Itemized modification records:
:::

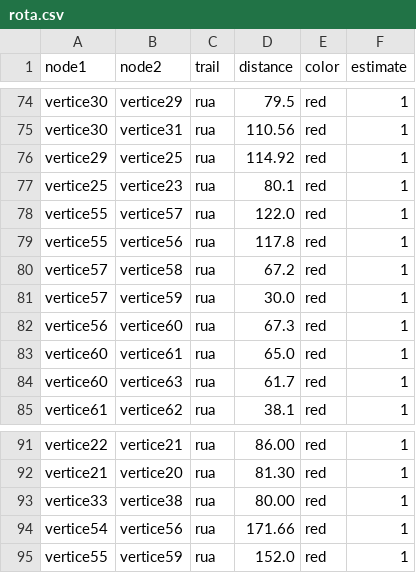
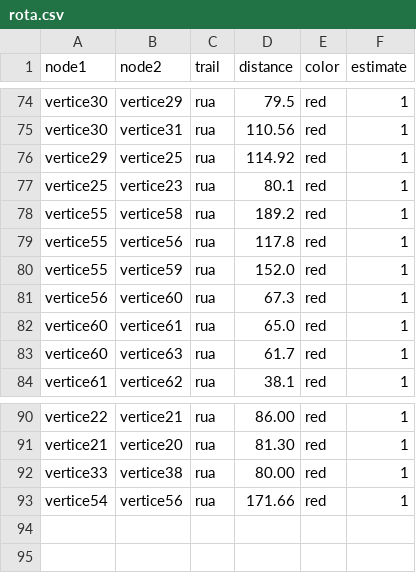
Before and after one commit to alceuc/Alceuc, a CSV file: rota.csv, drawn as a sheet; only a part is shown, gaps mark what is left out.

Commit message:
Update rota.csv

```diff
--- a/rota.csv
+++ b/rota.csv
@@ -77,6 +77,5 @@ vertice29,vertice25,rua,114.92,red,1
 vertice25,vertice23,rua,80.1,red,1
-vertice55,vertice57,rua,122.0,red,1
+vertice55,vertice58,rua,189.2,red,1
 vertice55,vertice56,rua,117.8,red,1
-vertice57,vertice58,rua,67.2,red,1
-vertice57,vertice59,rua,30.0,red,1
+vertice55,vertice59,rua,152.0,red,1
 vertice56,vertice60,rua,67.3,red,1
@@ -94,2 +93 @@ vertice33,vertice38,rua,80.00,red,1
 vertice54,vertice56,rua,171.66,red,1
-vertice55,vertice59,rua,152.0,red,1
```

:::

Task goal:
Each entry above must be printed exactly, apart from its pictures.

Answer to the problem:
Before and after one commit to alceuc/Alceuc, a CSV file: rota.csv, drawn as a sheet; only a part is shown, gaps mark what is left out.

Commit message:
Update rota.csv

```diff
--- a/rota.csv
+++ b/rota.csv
@@ -77,6 +77,5 @@ vertice29,vertice25,rua,114.92,red,1
 vertice25,vertice23,rua,80.1,red,1
-vertice55,vertice57,rua,122.0,red,1
+vertice55,vertice58,rua,189.2,red,1
 vertice55,vertice56,rua,117.8,red,1
-vertice57,vertice58,rua,67.2,red,1
-vertice57,vertice59,rua,30.0,red,1
+vertice55,vertice59,rua,152.0,red,1
 vertice56,vertice60,rua,67.3,red,1
@@ -94,2 +93 @@ vertice33,vertice38,rua,80.00,red,1
 vertice54,vertice56,rua,171.66,red,1
-vertice55,vertice59,rua,152.0,red,1
```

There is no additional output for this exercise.